TASK INSTRUCTIONS:
Look through the material that follows and show every line with the string "items".

SOURCE MATERIAL:
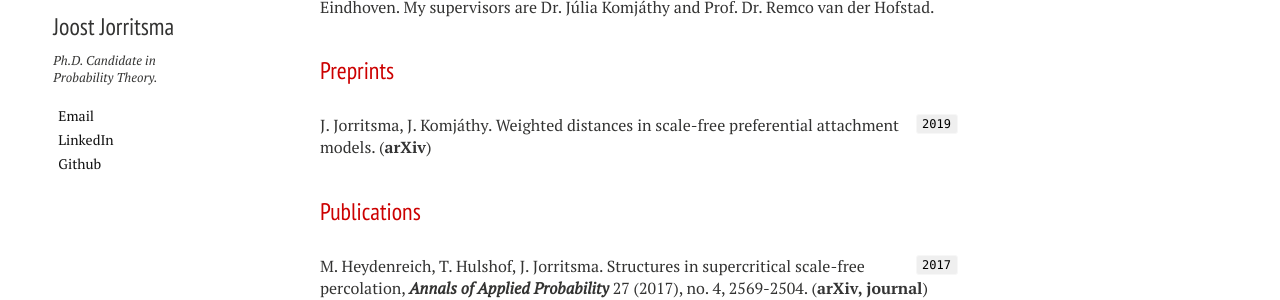
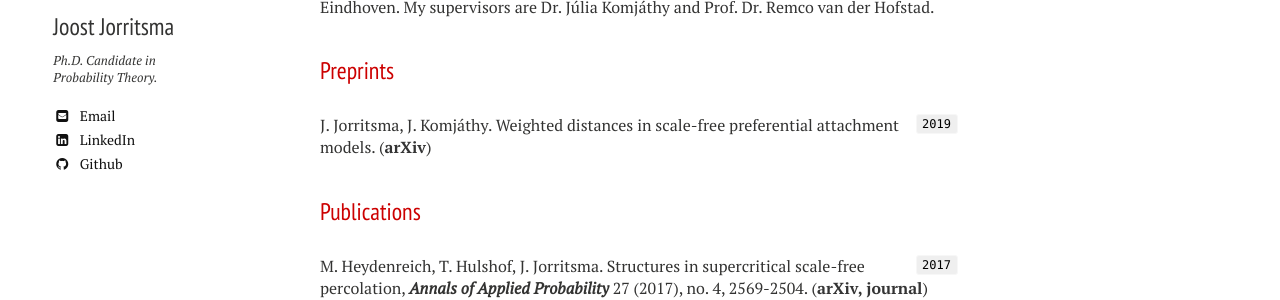
Before and after one commit to joostjor/joostjor.github.io, a Jekyll site: the page built from research.md, in a window 1280 px wide. Shown: the part 309-609 px from the top of the page. Built offline with Jekyll 4.4.1, drawn with Linux system fonts in a browser that asks for light colours; nearby versions of some CDN libraries; our own code applies the rules of GitHub Pages for plain Markdown files.

Commit message:
more debugging

```diff
--- a/Gemfile
+++ b/Gemfile
@@ -1,7 +1,7 @@
 gem "github-pages", group: :jekyll_plugins
 source "https://rubygems.org"
 
-gem "jekyll"
+# gem "jekyll"
 gem "jekyll-sitemap"
 gem "jekyll-seo-tag"
 gem "jekyll-gist"
--- a/_config.yml
+++ b/_config.yml
@@ -3,7 +3,7 @@
 title: Joost Jorritsma
 locale: en_US
 logo: # filename of a logo image that has been placed into your images directory
-layout: default
+layout: ncsu-libraries/jekyll-academic
 # Enter the following platform usernames if you would like for them to appear on your site.
 owner:
   name: Joost Jorritsma
--- a/assets/css/cvmain.scss
+++ b/assets/css/cvmain.scss
@@ -26,7 +26,7 @@ $lowlightcolor: {{ site.lowlight-color }};
 @import "elements";
 @import "forms";
 @import "page";
-// @import "vendor/font-awesome/font-awesome";
+@import "vendor/font-awesome/font-awesome";
 @import "vendor/magnific-popup/magnific-popup";
-@import "vendor/google/fonts";
+// @import "vendor/google/fonts";
 @import "print";
```
Also changed, not shown: Gemfile.lock.
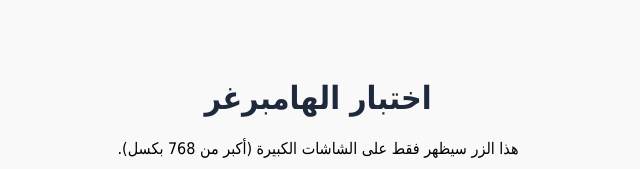
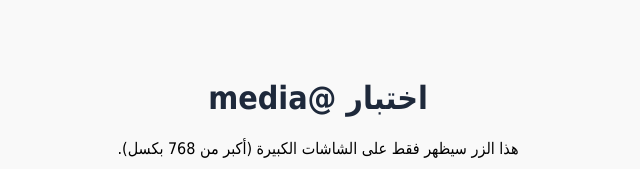
Before and after one commit to radwanal71-star/silsilat-altayf, a plain HTML site: page test.html in a window 1280 px wide. Shown: the top 169 px of the page, without its empty margins (322-962 px from the left). Drawn offline with Linux system fonts and the light colour scheme.

Commit message:
Add files via upload

```diff
--- a/test.html
+++ b/test.html
@@ -33,7 +33,7 @@
   </style>
 </head>
 <body>
-  <h1>اختبار الهامبرغر</h1>
+  <h1>اختبار @media</h1>
   <p>هذا الزر سيظهر فقط على الشاشات الكبيرة (أكبر من 768 بكسل).</p>
   <p>على الهاتف، يجب أن يختفي تماماً.</p>
 
```
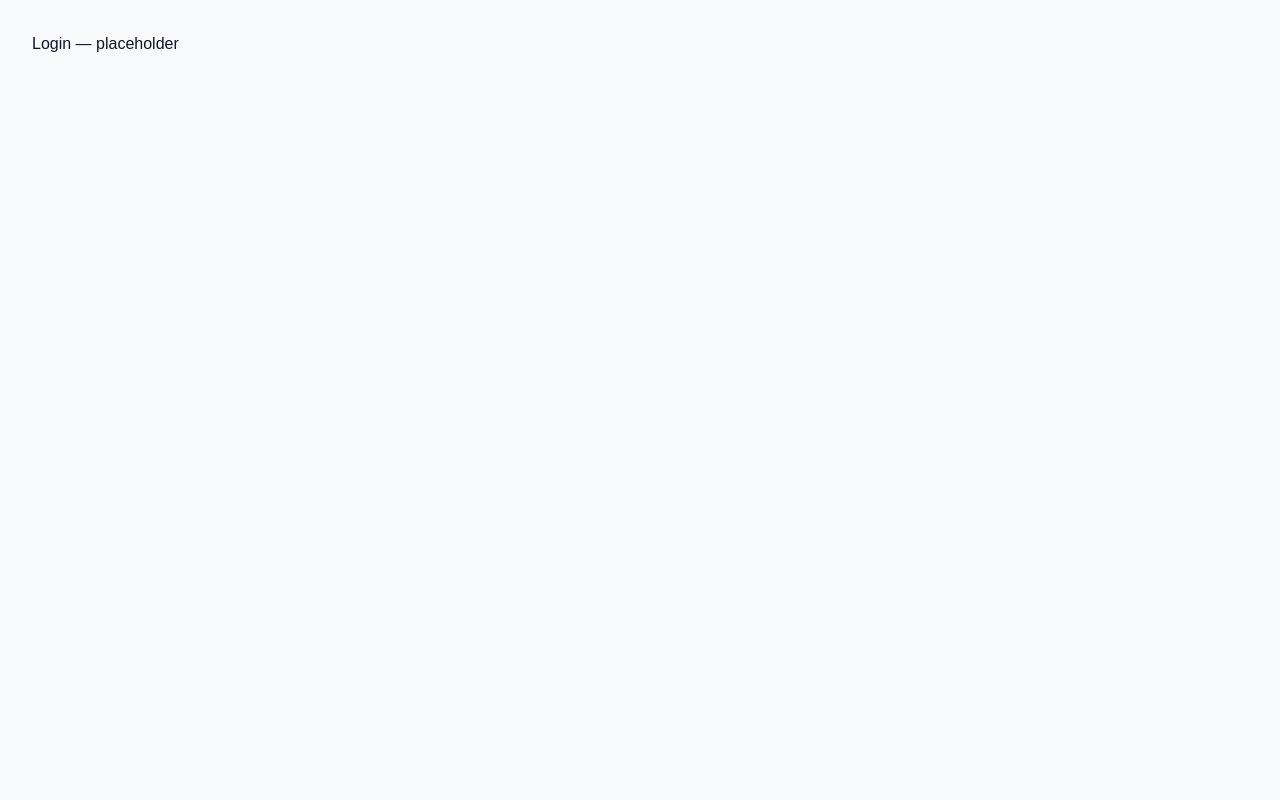
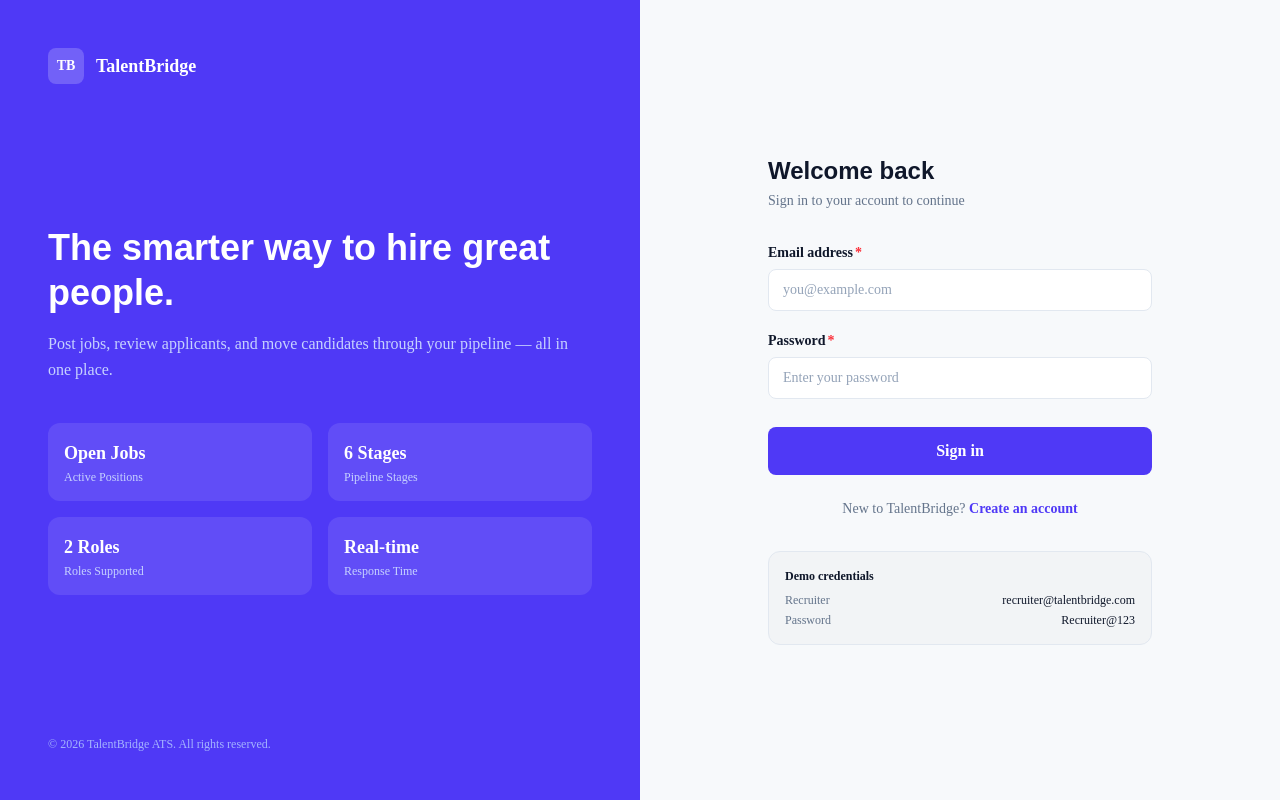
Before and after one commit to KasundiRanaweera/Application_Tracking_System-Frontend, a React (Vite) app: page /login in a window 1280 px wide. Built offline with nearby package versions, Linux system fonts and the light colour scheme; no server answers.

Commit message:
Add Login page: two-panel layout, branding left, form right, session expired message

```diff
--- a/src/pages/LoginPage.jsx
+++ b/src/pages/LoginPage.jsx
@@ -1,3 +1,179 @@
+import { useState } from 'react'
+import { Link, useNavigate, useSearchParams } from 'react-router-dom'
+import { useAuth } from '../auth/AuthContext'
+import { login as loginApi } from '../api/authApi'
+import Input from '../components/ui/Input'
+import Button from '../components/ui/Button'
+import Alert from '../components/ui/Alert'
+
 export default function LoginPage() {
-  return <div className="p-8">Login — placeholder</div>
+  const { login } = useAuth()
+  const navigate = useNavigate()
+  const [searchParams] = useSearchParams()
+
+  const [form, setForm]       = useState({ email: '', password: '' })
+  const [error, setError]     = useState('')
+  const [loading, setLoading] = useState(false)
+
+  const reason = searchParams.get('reason')
+  const sessionMsg = reason === 'session_expired'
+    ? 'Your session has expired. Please sign in again.'
+    : ''
+
+  const handleChange = (e) => {
+    setForm(p => ({ ...p, [e.target.id]: e.target.value }))
+    setError('')
+  }
+
+  const handleSubmit = async (e) => {
+    e.preventDefault()
+    if (!form.email || !form.password) {
+      setError('Email and password are required.')
+      return
+    }
+    setLoading(true)
+    try {
+      const res = await loginApi(form)
+      const { token, userId, name, email, role } = res.data
+      login({ userId, name, email, role }, token)
+      navigate(role === 'RECRUITER' ? '/recruiter/dashboard' : '/jobs')
+    } catch (err) {
+      setError(err.response?.data?.error || 'Invalid email or password.')
+    } finally {
+      setLoading(false)
+    }
+  }
+
+  return (
+    <div className="min-h-screen bg-[#f7f9fb] flex">
+
+      {/* Left panel — branding */}
+      <div className="hidden lg:flex lg:w-1/2 bg-indigo-600 flex-col justify-between p-12">
+        <div className="flex items-center gap-3">
+          <div className="w-9 h-9 bg-white/20 rounded-lg flex items-center justify-center">
+            <span className="text-white font-bold text-sm font-[Hanken_Grotesk]">TB</span>
+          </div>
+          <span className="text-white font-bold text-lg font-[Hanken_Grotesk]">TalentBridge</span>
+        </div>
+
+        <div>
+          <h1 className="text-4xl font-bold text-white font-[Hanken_Grotesk] leading-tight mb-4">
+            The smarter way to hire great people.
+          </h1>
+          <p className="text-indigo-200 text-base font-[Manrope] leading-relaxed">
+            Post jobs, review applicants, and move candidates through your pipeline — all in one place.
+          </p>
+
+          {/* Stats */}
+          <div className="grid grid-cols-2 gap-4 mt-10">
+            {[
+              { label: 'Active Positions', value: 'Open Jobs' },
+              { label: 'Pipeline Stages', value: '6 Stages' },
+              { label: 'Roles Supported', value: '2 Roles' },
+              { label: 'Response Time', value: 'Real-time' },
+            ].map(({ label, value }) => (
+              <div key={label} className="bg-white/10 rounded-xl p-4">
+                <p className="text-white font-bold text-lg font-[Hanken_Grotesk]">{value}</p>
+                <p className="text-indigo-200 text-xs font-[Manrope] mt-0.5">{label}</p>
+              </div>
+            ))}
+          </div>
+        </div>
+
+        <p className="text-indigo-300 text-xs font-[Manrope]">
+          © {new Date().getFullYear()} TalentBridge ATS. All rights reserved.
+        </p>
+      </div>
+
+      {/* Right panel — form */}
+      <div className="flex-1 flex flex-col justify-center px-6 py-12 sm:px-12 lg:px-16">
+        <div className="w-full max-w-sm mx-auto">
+
+          {/* Mobile logo */}
+          <div className="flex items-center gap-2 mb-10 lg:hidden">
+            <div className="w-8 h-8 bg-indigo-600 rounded-lg flex items-center justify-center">
+              <span className="text-white font-bold text-xs font-[Hanken_Grotesk]">TB</span>
+            </div>
+            <span className="font-bold text-[#0f172a] font-[Hanken_Grotesk]">TalentBridge</span>
+          </div>
+
+          <h2 className="text-2xl font-bold text-[#0f172a] font-[Hanken_Grotesk] mb-1">
+            Welcome back
+          </h2>
+          <p className="text-sm text-[#64748b] font-[Manrope] mb-8">
+            Sign in to your account to continue
+          </p>
+
+          {sessionMsg && (
+            <div className="mb-5">
+              <Alert type="warning" message={sessionMsg} />
+            </div>
+          )}
+          {error && (
+            <div className="mb-5">
+              <Alert type="error" message={error} />
+            </div>
+          )}
+
+          <form onSubmit={handleSubmit} className="space-y-5">
+            <Input
+              id="email"
+              label="Email address"
+              type="email"
+              value={form.email}
+              onChange={handleChange}
+              placeholder="you@example.com"
+              required
+            />
+            <Input
+              id="password"
+              label="Password"
+              type="password"
+              value={form.password}
+              onChange={handleChange}
+              placeholder="Enter your password"
+              required
+            />
+            <Button
+              type="submit"
+              loading={loading}
+              fullWidth
+              size="lg"
+              className="mt-2"
+            >
+              Sign in
+            </Button>
+          </form>
+
+          <p className="text-sm text-center text-[#64748b] font-[Manrope] mt-6">
+            New to TalentBridge?{' '}
+            <Link
+              to="/register"
+              className="text-indigo-600 font-semibold hover:text-indigo-700"
+            >
+              Create an account
+            </Link>
+          </p>
+
+          {/* Demo credentials box */}
+          <div className="mt-8 p-4 bg-[#f2f4f6] rounded-xl border border-[#e2e8f0]">
+            <p className="text-xs font-semibold text-[#0f172a] font-[Hanken_Grotesk] mb-2">
+              Demo credentials
+            </p>
+            <div className="space-y-1">
+              <div className="flex items-center justify-between text-xs font-[Manrope]">
+                <span className="text-[#64748b]">Recruiter</span>
+                <span className="text-[#0f172a] font-medium">recruiter@talentbridge.com</span>
+              </div>
+              <div className="flex items-center justify-between text-xs font-[Manrope]">
+                <span className="text-[#64748b]">Password</span>
+                <span className="text-[#0f172a] font-medium">Recruiter@123</span>
+              </div>
+            </div>
+          </div>
+
+        </div>
+      </div>
+    </div>
+  )
 }
```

ANSWER SECTION:
+        <div className="flex items-center gap-3">
+          <div className="w-9 h-9 bg-white/20 rounded-lg flex items-center justify-center">
+          <div className="flex items-center gap-2 mb-10 lg:hidden">
+            <div className="w-8 h-8 bg-indigo-600 rounded-lg flex items-center justify-center">
+              <div className="flex items-center justify-between text-xs font-[Manrope]">
+              <div className="flex items-center justify-between text-xs font-[Manrope]">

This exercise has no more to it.